(Before-and-after page screenshots)
--- START ---

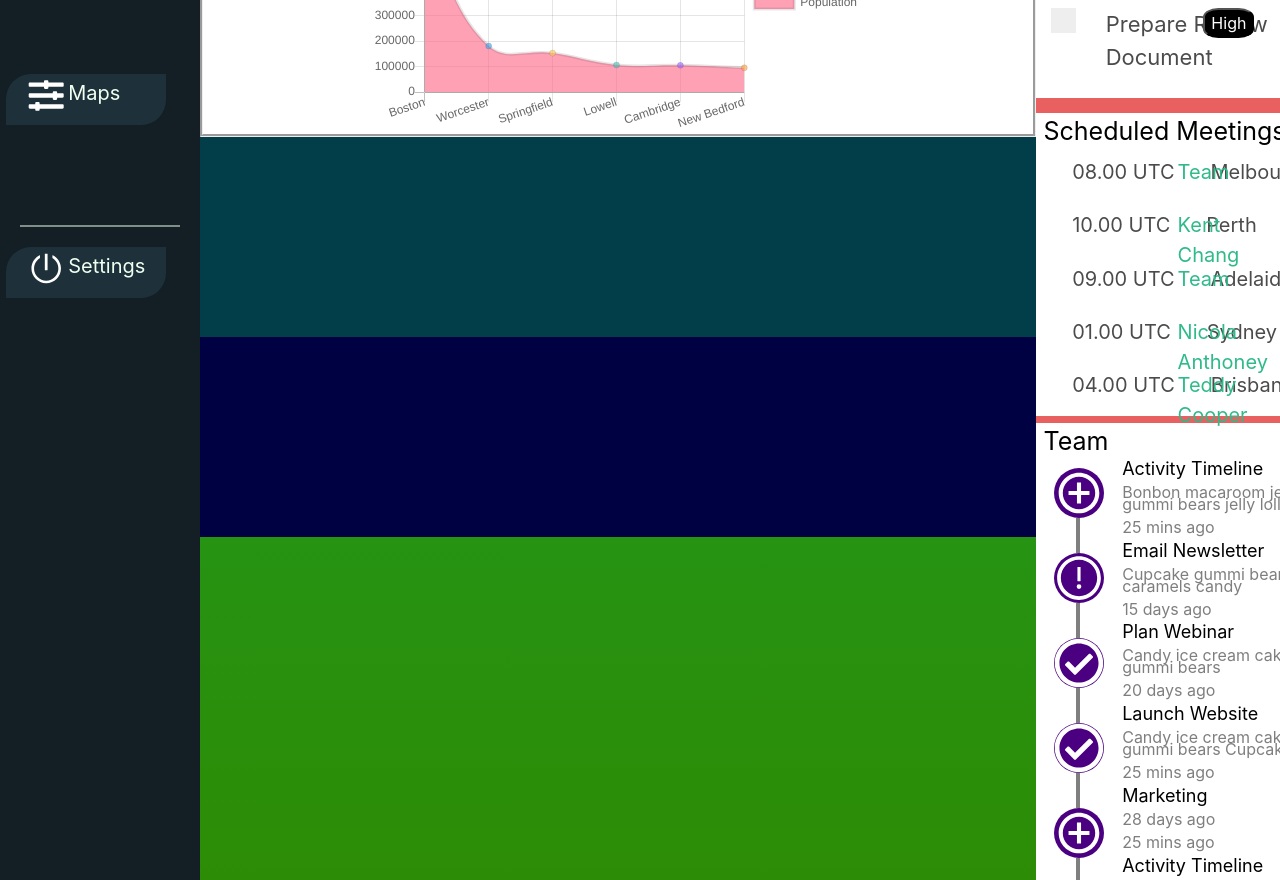
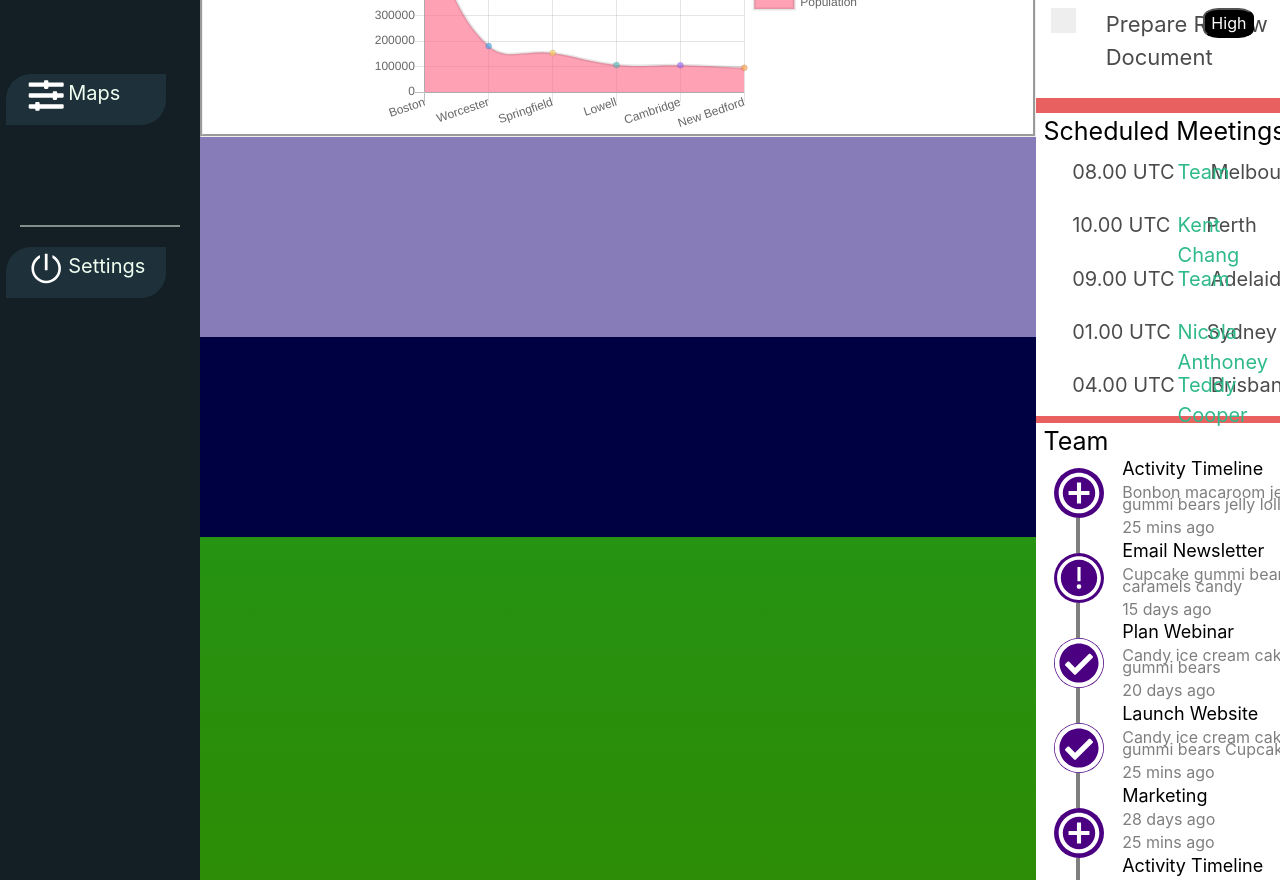
Before and after one commit to lakshan28/suntechit_assignment, a React (Create React App) app: page / in a window 1280 px wide. Shown: the part 1400-2280 px from the top of the page. Built offline with nearby package versions, Linux system fonts and the light colour scheme.

Commit message:
changed color

```diff
--- a/src/components/screens/Dashboard.css
+++ b/src/components/screens/Dashboard.css
@@ -219,7 +219,7 @@ button:focus {
 .row-4 {
   width: 100%;
   height: 200px;
-  background: rgb(2, 62, 73);
+  background: rgb(135, 124, 184);
 }
 .row-5 {
   width: 100%;
```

--- END ---

AIM OF THE EXERCISE: Your copy should hold every entry exactly as written, but none of the pictures.

WRITTEN RESPONSE:
Before and after one commit to lakshan28/suntechit_assignment, a React (Create React App) app: page / in a window 1280 px wide. Shown: the part 1400-2280 px from the top of the page. Built offline with nearby package versions, Linux system fonts and the light colour scheme.

Commit message:
changed color

```diff
--- a/src/components/screens/Dashboard.css
+++ b/src/components/screens/Dashboard.css
@@ -219,7 +219,7 @@ button:focus {
 .row-4 {
   width: 100%;
   height: 200px;
-  background: rgb(2, 62, 73);
+  background: rgb(135, 124, 184);
 }
 .row-5 {
   width: 100%;
```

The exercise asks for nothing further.